He had not. It was June. It was Pride Month. And I ached.

Siege (1983) understands that ache. The film is a low-budget exploitation thriller from Canada, and it’s almost 40 years old, and it understands. At the beginning of the movie (which was also released as Self Defense—multiple titles being a hallmark of B-movies, as distributors tried to maximize profits by releasing films under different names until something stuck), we’re informed that the police department in Halifax, Nova Scotia has gone on strike. News footage—actual news footage, from an actual police strike—shows crowds forming outside the police station and cars doing donuts in the street, as a general sense of lawlessness overtakes the city.

The story begins in a gay bar in an old church basement called the Crypt—an acknowledgement of a gay history tinged with death, of our ability to find community and celebrate one another even among the dead. A gang of hoodlums pull up outside and enter the bar with bats, shouting slurs at the patrons and roughing them up. They wear armbands identifying themselves as members of the New Order, a reactionary right-wing group dedicated to restoring the hetero-patriarchal order threatened by the existence of places like the Crypt.

The particular target of their ire is the bartender (Dug Rotstein), a handsome curly-haired guy wearing a sailor outfit and scarf that likely felt sexy and thrilling when he put it on; now, under the withering gaze of the violent homophobes at his door, he probably feels silly. Ashamed. Still, when the gang leader called Goose (Jeff Pustil) demands a drink, the bartender stands firm. “We can only serve members,” he insists. 

Watching this sequence, I ache, because I know what’s coming. This is an exploitation flick from the ‘80s, after all. In short order, the bartender lies dead, gone as soon as he was here. 

What we don’t expect, however, is the ruthlessness of what happens next. The befuddled gang members call their leader, a man in a leather jacket named Cabe (Doug Lennox). When he shows up at the Crypt, he decides that the only way to prevent the New Order from getting in trouble for the death of the bartender is to eliminate all of the witnesses. He lines up the patrons—a lesbian couple, an older man, some younger guys—and methodically executes them all. A pillow to the head. A silenced gunshot. And down they drop.

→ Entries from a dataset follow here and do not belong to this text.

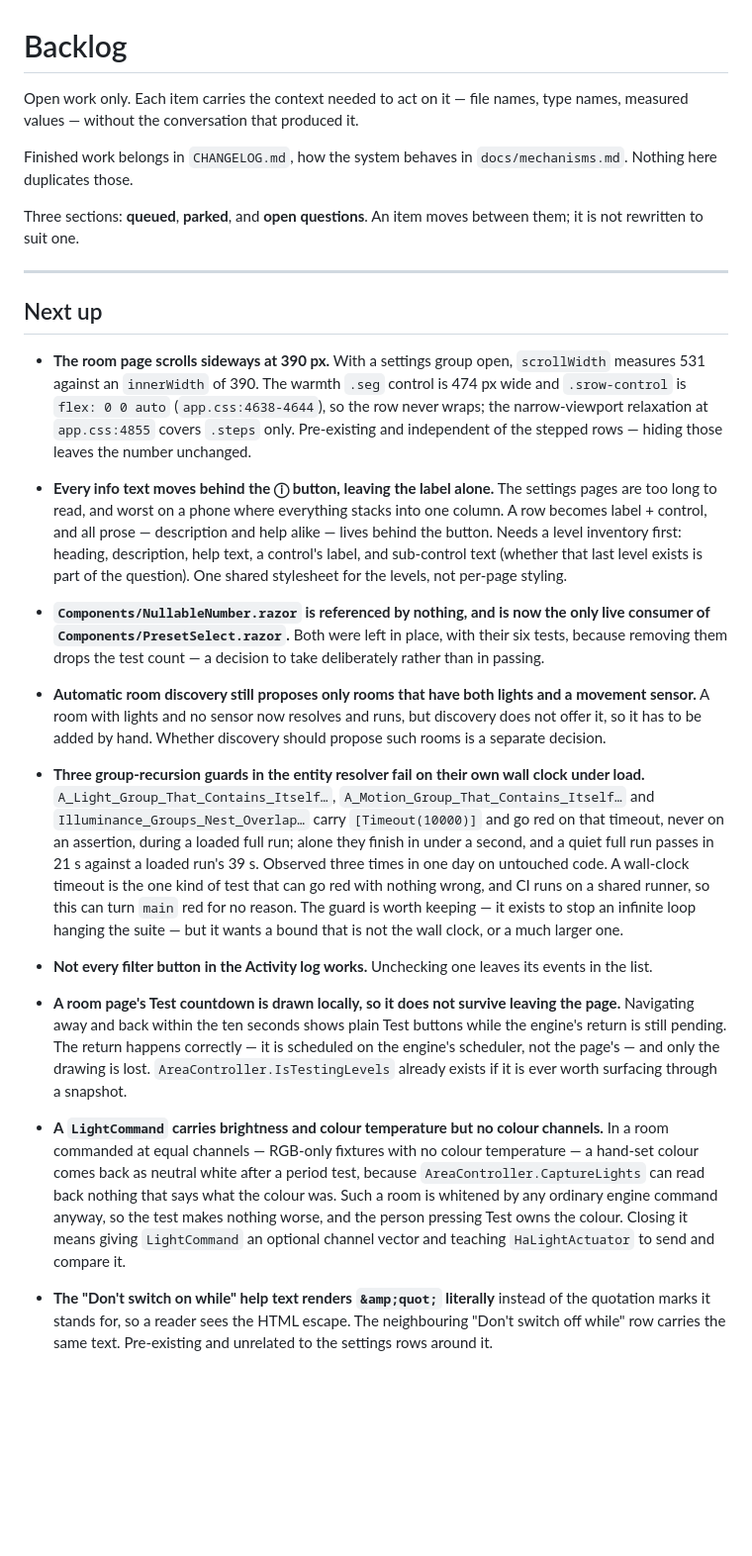
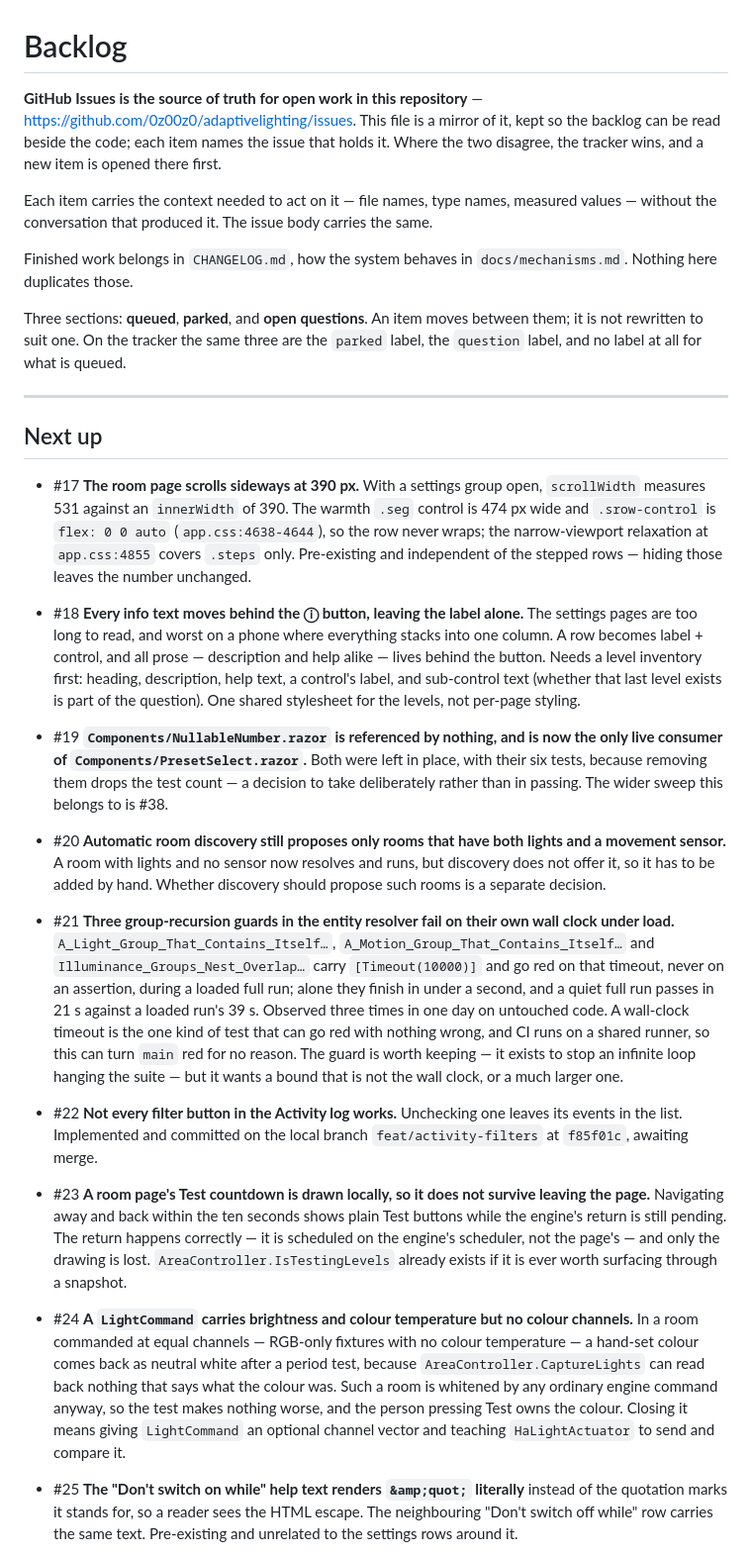
Before and after one commit to 0z00z0/adaptivelighting, a Markdown page: docs/backlog.md, the part around one of its changes. Shown at 99% size. GitHub-like rendering; blank space fills up the shorter version.

Commit message:
docs: mirror the backlog against GitHub Issues
GitHub Issues is the source of truth for open work in this repository; docs/backlog.md
is a mirror of it. Each item names the issue that holds it, the three sections keep their
wording and line format, and the tracker marks them with the parked label, the question
label, and no label for what is queued.

Twenty-two issues carry the file's items, #17 to #38. The sweep for dead code in the web
project is #38, new alongside the specific pair it starts from.

Co-Authored-By: Claude Opus 5 <noreply@anthropic.com>

```diff
--- a/docs/backlog.md
+++ b/docs/backlog.md
@@ -1,38 +1,46 @@
 # Backlog
 
-Open work only. Each item carries the context needed to act on it — file names, type names, measured values —
-without the conversation that produced it.
+**GitHub Issues is the source of truth for open work in this repository** —
+https://github.com/0z00z0/adaptivelighting/issues. This file is a mirror of it, kept so the backlog can
+be read beside the code; each item names the issue that holds it. Where the two disagree, the tracker
+wins, and a new item is opened there first.
+
+Each item carries the context needed to act on it — file names, type names, measured values — without
+the conversation that produced it. The issue body carries the same.
 
 Finished work belongs in `CHANGELOG.md`, how the system behaves in `docs/mechanisms.md`. Nothing here
 duplicates those.
 
 Three sections: **queued**, **parked**, and **open questions**. An item moves between them; it is not
-rewritten to suit one.
+rewritten to suit one. On the tracker the same three are the `parked` label, the `question` label, and
+no label at all for what is queued.
 
 ---
 
 ## Next up
 
-- **The room page scrolls sideways at 390 px.** With a settings group open, `scrollWidth` measures 531 against
-  an `innerWidth` of 390. The warmth `.seg` control is 474 px wide and `.srow-control` is `flex: 0 0 auto`
-  (`app.css:4638-4644`), so the row never wraps; the narrow-viewport relaxation at `app.css:4855` covers
-  `.steps` only. Pre-existing and independent of the stepped rows — hiding those leaves the number unchanged.
+- #17 **The room page scrolls sideways at 390 px.** With a settings group open, `scrollWidth` measures 531
+  against an `innerWidth` of 390. The warmth `.seg` control is 474 px wide and `.srow-control` is
+  `flex: 0 0 auto` (`app.css:4638-4644`), so the row never wraps; the narrow-viewport relaxation at
+  `app.css:4855` covers `.steps` only. Pre-existing and independent of the stepped rows — hiding those
+  leaves the number unchanged.
 
-- **Every info text moves behind the ⓘ button, leaving the label alone.** The settings pages are too long to
-  read, and worst on a phone where everything stacks into one column. A row becomes label + control, and all
-  prose — description and help alike — lives behind the button. Needs a level inventory first: heading,
-  description, help text, a control's label, and sub-control text (whether that last level exists is part of
-  the question). One shared stylesheet for the levels, not per-page styling.
+- #18 **Every info text moves behind the ⓘ button, leaving the label alone.** The settings pages are too
+  long to read, and worst on a phone where everything stacks into one column. A row becomes label +
+  control, and all prose — description and help alike — lives behind the button. Needs a level inventory
+  first: heading, description, help text, a control's label, and sub-control text (whether that last level
+  exists is part of the question). One shared stylesheet for the levels, not per-page styling.
 
-- **`Components/NullableNumber.razor` is referenced by nothing, and is now the only live consumer of
+- #19 **`Components/NullableNumber.razor` is referenced by nothing, and is now the only live consumer of
   `Components/PresetSelect.razor`.** Both were left in place, with their six tests, because removing them
-  drops the test count — a decision to take deliberately rather than in passing.
+  drops the test count — a decision to take deliberately rather than in passing. The wider sweep this
+  belongs to is #38.
 
-- **Automatic room discovery still proposes only rooms that have both lights and a movement sensor.** A room
-  with lights and no sensor now resolves and runs, but discovery does not offer it, so it has to be added by
-  hand. Whether discovery should propose such rooms is a separate decision.
+- #20 **Automatic room discovery still proposes only rooms that have both lights and a movement sensor.** A
+  room with lights and no sensor now resolves and runs, but discovery does not offer it, so it has to be
+  added by hand. Whether discovery should propose such rooms is a separate decision.
 
-- **Three group-recursion guards in the entity resolver fail on their own wall clock under load.**
+- #21 **Three group-recursion guards in the entity resolver fail on their own wall clock under load.**
   `A_Light_Group_That_Contains_Itself…`, `A_Motion_Group_That_Contains_Itself…` and
   `Illuminance_Groups_Nest_Overlap…` carry `[Timeout(10000)]` and go red on that timeout, never on an
   assertion, during a loaded full run; alone they finish in under a second, and a quiet full run passes in
@@ -41,21 +49,23 @@ rewritten to suit one.
   `main` red for no reason. The guard is worth keeping — it exists to stop an infinite loop hanging the
   suite — but it wants a bound that is not the wall clock, or a much larger one.
 
-- **Not every filter button in the Activity log works.** Unchecking one leaves its events in the list.
+- #22 **Not every filter button in the Activity log works.** Unchecking one leaves its events in the list.
+  Implemented and committed on the local branch `feat/activity-filters` at `f85f01c`, awaiting merge.
 
-- **A room page's Test countdown is drawn locally, so it does not survive leaving the page.** Navigating away
-  and back within the ten seconds shows plain Test buttons while the engine's return is still pending. The
-  return happens correctly — it is scheduled on the engine's scheduler, not the page's — and only the drawing
-  is lost. `AreaController.IsTestingLevels` already exists if it is ever worth surfacing through a snapshot.
+- #23 **A room page's Test countdown is drawn locally, so it does not survive leaving the page.** Navigating
+  away and back within the ten seconds shows plain Test buttons while the engine's return is still pending.
+  The return happens correctly — it is scheduled on the engine's scheduler, not the page's — and only the
+  drawing is lost. `AreaController.IsTestingLevels` already exists if it is ever worth surfacing through a
+  snapshot.
 
-- **A `LightCommand` carries brightness and colour temperature but no colour channels.** In a room commanded
-  at equal channels — RGB-only fixtures with no colour temperature — a hand-set colour comes back as neutral
-  white after a period test, because `AreaController.CaptureLights` can read back nothing that says what the
-  colour was. Such a room is whitened by any ordinary engine command anyway, so the test makes nothing worse,
-  and the person pressing Test owns the colour. Closing it means giving `LightCommand` an optional channel
-  vector and teaching `HaLightActuator` to send and compare it.
+- #24 **A `LightCommand` carries brightness and colour temperature but no colour channels.** In a room
+  commanded at equal channels — RGB-only fixtures with no colour temperature — a hand-set colour comes back
+  as neutral white after a period test, because `AreaController.CaptureLights` can read back nothing that
+  says what the colour was. Such a room is whitened by any ordinary engine command anyway, so the test makes
+  nothing worse, and the person pressing Test owns the colour. Closing it means giving `LightCommand` an
+  optional channel vector and teaching `HaLightActuator` to send and compare it.
 
-- **The "Don't switch on while" help text renders `&amp;quot;` literally** instead of the quotation marks it
+- #25 **The "Don't switch on while" help text renders `&amp;quot;` literally** instead of the quotation marks it
   stands for, so a reader sees the HTML escape. The neighbouring "Don't switch off while" row carries the same
   text. Pre-existing and unrelated to the settings rows around it.
 
```
Also changed, not shown: other parts of docs/backlog.md (+18 -19 lines).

I felt the ache on another June morning, in 2016, when I woke up and learned about the shooting that had taken place at the Pulse nightclub in Orlando. After a morning spent glued to Twitter, worrying about whether I’d be safe at the Pride parade in downtown Pittsburgh, I decided to go anyway. Mere hours after the shooting, many people marching already carried signs in support of Orlando. We danced and celebrated each other and remembered those we’d lost. I was no longer in the closet, but still, I ached.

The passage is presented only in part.